* Your assignment
For every line in the material, print that line exactly.

◇ ◇ ◇

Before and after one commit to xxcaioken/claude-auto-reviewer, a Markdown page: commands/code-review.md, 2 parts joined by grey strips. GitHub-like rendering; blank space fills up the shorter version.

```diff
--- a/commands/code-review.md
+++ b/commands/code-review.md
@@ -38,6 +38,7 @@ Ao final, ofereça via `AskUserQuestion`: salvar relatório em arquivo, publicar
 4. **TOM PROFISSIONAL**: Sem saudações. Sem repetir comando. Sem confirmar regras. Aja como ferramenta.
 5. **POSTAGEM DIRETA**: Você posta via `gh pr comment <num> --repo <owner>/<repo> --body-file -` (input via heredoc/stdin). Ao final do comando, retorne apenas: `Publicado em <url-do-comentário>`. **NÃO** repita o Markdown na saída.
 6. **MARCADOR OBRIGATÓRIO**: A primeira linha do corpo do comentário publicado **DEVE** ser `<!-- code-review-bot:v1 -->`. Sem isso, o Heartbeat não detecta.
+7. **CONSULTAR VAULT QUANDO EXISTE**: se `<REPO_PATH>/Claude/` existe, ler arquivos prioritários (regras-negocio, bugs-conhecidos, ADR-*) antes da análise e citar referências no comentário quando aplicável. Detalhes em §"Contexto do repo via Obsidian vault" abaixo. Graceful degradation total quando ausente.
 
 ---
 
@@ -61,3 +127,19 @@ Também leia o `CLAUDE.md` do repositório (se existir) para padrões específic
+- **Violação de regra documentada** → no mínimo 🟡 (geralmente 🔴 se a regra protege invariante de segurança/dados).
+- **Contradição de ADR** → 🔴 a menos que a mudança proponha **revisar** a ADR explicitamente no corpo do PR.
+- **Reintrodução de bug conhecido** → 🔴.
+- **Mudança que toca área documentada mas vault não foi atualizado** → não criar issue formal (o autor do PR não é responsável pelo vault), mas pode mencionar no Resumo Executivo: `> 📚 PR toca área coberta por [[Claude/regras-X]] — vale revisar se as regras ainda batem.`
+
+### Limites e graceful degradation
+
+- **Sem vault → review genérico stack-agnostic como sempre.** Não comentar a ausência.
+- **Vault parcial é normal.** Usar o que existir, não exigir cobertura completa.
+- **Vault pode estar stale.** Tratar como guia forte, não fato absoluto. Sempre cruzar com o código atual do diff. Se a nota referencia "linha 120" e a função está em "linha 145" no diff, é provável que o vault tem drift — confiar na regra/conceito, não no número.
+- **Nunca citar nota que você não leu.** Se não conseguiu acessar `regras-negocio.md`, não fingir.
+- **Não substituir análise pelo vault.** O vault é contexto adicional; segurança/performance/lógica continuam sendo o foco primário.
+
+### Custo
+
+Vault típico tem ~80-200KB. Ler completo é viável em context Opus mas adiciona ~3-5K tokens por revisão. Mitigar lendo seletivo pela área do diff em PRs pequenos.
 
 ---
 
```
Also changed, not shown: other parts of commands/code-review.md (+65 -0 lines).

◇ ◇ ◇

* Answer to the problem
Before and after one commit to xxcaioken/claude-auto-reviewer, a Markdown page: commands/code-review.md, 2 parts joined by grey strips. GitHub-like rendering; blank space fills up the shorter version.

```diff
--- a/commands/code-review.md
+++ b/commands/code-review.md
@@ -38,6 +38,7 @@ Ao final, ofereça via `AskUserQuestion`: salvar relatório em arquivo, publicar
 4. **TOM PROFISSIONAL**: Sem saudações. Sem repetir comando. Sem confirmar regras. Aja como ferramenta.
 5. **POSTAGEM DIRETA**: Você posta via `gh pr comment <num> --repo <owner>/<repo> --body-file -` (input via heredoc/stdin). Ao final do comando, retorne apenas: `Publicado em <url-do-comentário>`. **NÃO** repita o Markdown na saída.
 6. **MARCADOR OBRIGATÓRIO**: A primeira linha do corpo do comentário publicado **DEVE** ser `<!-- code-review-bot:v1 -->`. Sem isso, o Heartbeat não detecta.
+7. **CONSULTAR VAULT QUANDO EXISTE**: se `<REPO_PATH>/Claude/` existe, ler arquivos prioritários (regras-negocio, bugs-conhecidos, ADR-*) antes da análise e citar referências no comentário quando aplicável. Detalhes em §"Contexto do repo via Obsidian vault" abaixo. Graceful degradation total quando ausente.
 
 ---
 
@@ -61,3 +127,19 @@ Também leia o `CLAUDE.md` do repositório (se existir) para padrões específic
+- **Violação de regra documentada** → no mínimo 🟡 (geralmente 🔴 se a regra protege invariante de segurança/dados).
+- **Contradição de ADR** → 🔴 a menos que a mudança proponha **revisar** a ADR explicitamente no corpo do PR.
+- **Reintrodução de bug conhecido** → 🔴.
+- **Mudança que toca área documentada mas vault não foi atualizado** → não criar issue formal (o autor do PR não é responsável pelo vault), mas pode mencionar no Resumo Executivo: `> 📚 PR toca área coberta por [[Claude/regras-X]] — vale revisar se as regras ainda batem.`
+
+### Limites e graceful degradation
+
+- **Sem vault → review genérico stack-agnostic como sempre.** Não comentar a ausência.
+- **Vault parcial é normal.** Usar o que existir, não exigir cobertura completa.
+- **Vault pode estar stale.** Tratar como guia forte, não fato absoluto. Sempre cruzar com o código atual do diff. Se a nota referencia "linha 120" e a função está em "linha 145" no diff, é provável que o vault tem drift — confiar na regra/conceito, não no número.
+- **Nunca citar nota que você não leu.** Se não conseguiu acessar `regras-negocio.md`, não fingir.
+- **Não substituir análise pelo vault.** O vault é contexto adicional; segurança/performance/lógica continuam sendo o foco primário.
+
+### Custo
+
+Vault típico tem ~80-200KB. Ler completo é viável em context Opus mas adiciona ~3-5K tokens por revisão. Mitigar lendo seletivo pela área do diff em PRs pequenos.
 
 ---
 
```
Also changed, not shown: other parts of commands/code-review.md (+65 -0 lines).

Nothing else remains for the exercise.